Not surprisingly, Accidental Jesus Freak reminded me a bit of This Dark World: A Memoir of Salvation Found and Lost by Carolyn S. Briggs. Both take place in the 70’s (and onward) Jesus movement, both women struggle with turning themselves into the perfect submissive Christian wife, and if the two women had lived closer to each other, they definitely would have run in similar circles. Accidental Jesus Freak contains less theology, however; its focus lies more on the path Ms. Starfire’s life took because of her involvement with the man who became her husband and this particular faction of Christianity, rather than the daily, doctrinally-focused intricacies of a religiously-based life. It doesn’t suffer for that, but keep this in mind if you’re expecting to delve more fully into a memoir on spiritual matters.
This memoir is well-written, a cautionary tale of involving yourself to something you haven’t fully considered as being the right fit for you. I’d meant to get this review written yesterday, but our heat went out (super convenient on a day where the high was 39 degrees, with wind and rain!), and as it was only 58 degrees in the house during the day, I decided not to take my hands out from under my heated blanket to type and instead opted to consider this book a little longer. While Ms. Starfire’s memoir wasn’t deeply focused on theological issues, I still very much enjoyed it, and I’ve reached the conclusion that while I’m fascinated with religion, what appeals to me the most about memoirs like Ms. Starfire’s and Ms. Briggs’s is not solely the author leaving a religion- it’s making a leap from a place that doesn’t feel right into a place of greater authenticity, to a belief system or no belief system at all where one feels their truest self. Sometimes being honest with ourselves is the most difficult thing of all, and I very much enjoy reading the stories of authors who have learned to do this despite the obstacles they face. In that vein, Accidental Jesus Freak was absolutely a good read for me.

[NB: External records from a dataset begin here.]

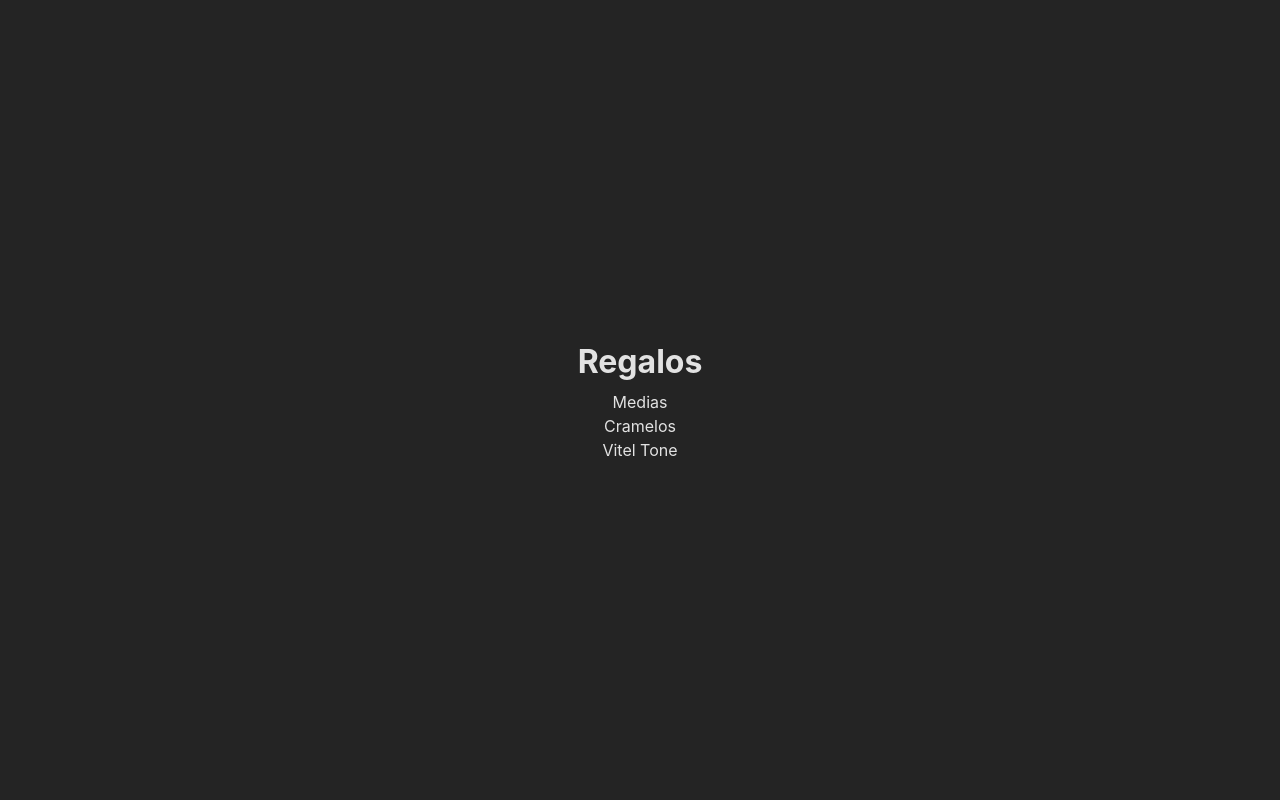
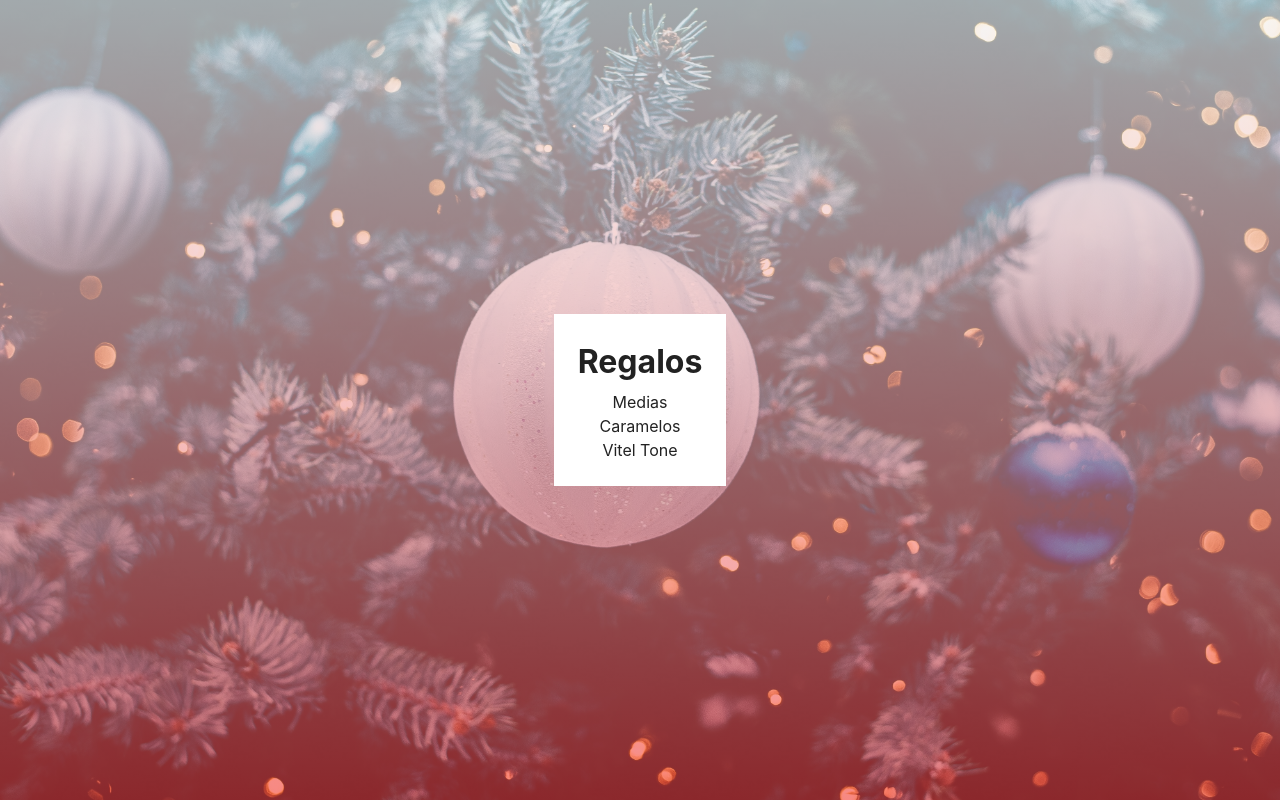
Before and after one commit to francisco-solis99/adviency, a React (Vite) app: page / in a window 1280 px wide. Built offline with nearby package versions, Linux system fonts and the light colour scheme.

Commit message:
style: :lipstick: #day3-add some styles to the list

```diff
--- a/src/App.css
+++ b/src/App.css
@@ -6,9 +6,16 @@
   display: grid;
   place-content: center;
   min-height: 100vh;
+  background-image: linear-gradient(to bottom, rgba(255, 255, 255, .6), rgba(255, 40, 40, 0.5)), url('./assets/christmas.jpg');
+  background-repeat: no-repeat;
+  background-size: cover;
+  background-position: center;
 }
 
 .gifts__info {
+  padding: 1.5em;
+  background-color: white;
+  color: #222;
   text-align: center;
 }
 
--- a/src/App.jsx
+++ b/src/App.jsx
@@ -1,7 +1,7 @@
 import { useState } from 'react'
 import './App.css'
 
-const INITIAL_GIFTS = ['Medias', 'Cramelos', 'Vitel Tone']
+const INITIAL_GIFTS = ['Medias', 'Caramelos', 'Vitel Tone']
 
 function App() {
   const [gifts, setGifts] = useState(INITIAL_GIFTS)
```
Also changed, not shown: src/assets/christmas.jpg (added).
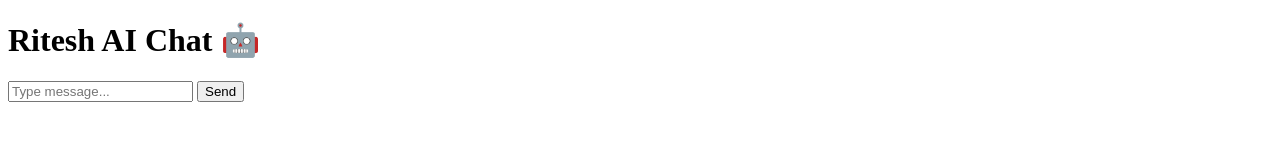
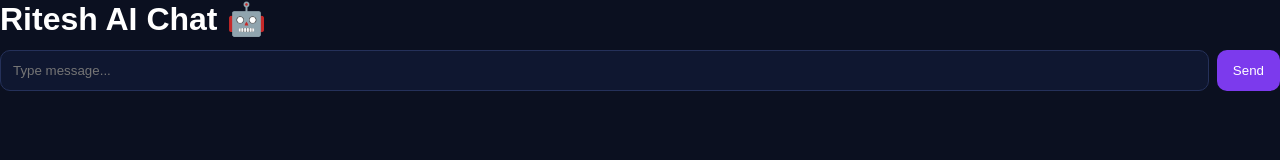
Before and after one commit to moraltalesstory5-max/ritesh-ai, a website: page index.html in a window 1280 px wide. Drawn offline with Linux system fonts and the light colour scheme.

Commit message:
Update index.html

```diff
--- a/index.html
+++ b/index.html
@@ -1,17 +1,21 @@
 <!doctype html>
-<html>
+<html lang="en">
 <head>
   <meta charset="UTF-8" />
+  <meta name="viewport" content="width=device-width, initial-scale=1.0"/>
   <title>Ritesh AI Chat</title>
+  <link rel="stylesheet" href="./style.css">
 </head>
 <body>
   <h1>Ritesh AI Chat 🤖</h1>
 
   <div id="chat"></div>
 
-    <input id="msg" placeholder="Type message..." />
-    <button onclick="send()">Send</button>
+  <div class="row">
+    <input id="msgInput" placeholder="Type message..." />
+    <button id="sendBtn">Send</button>
+  </div>
 
-    <script src="script.js"></script>
+  <script src="./script.js"></script>
 </body>
 </html>
```
Lines whose indentation alone changed are shown as unchanged.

Huge thanks to Amber Lea Starfire for sending me a copy of Accidental Jesus Freak to read and review!
Visit Amber Lea Starfire’s website about writing here.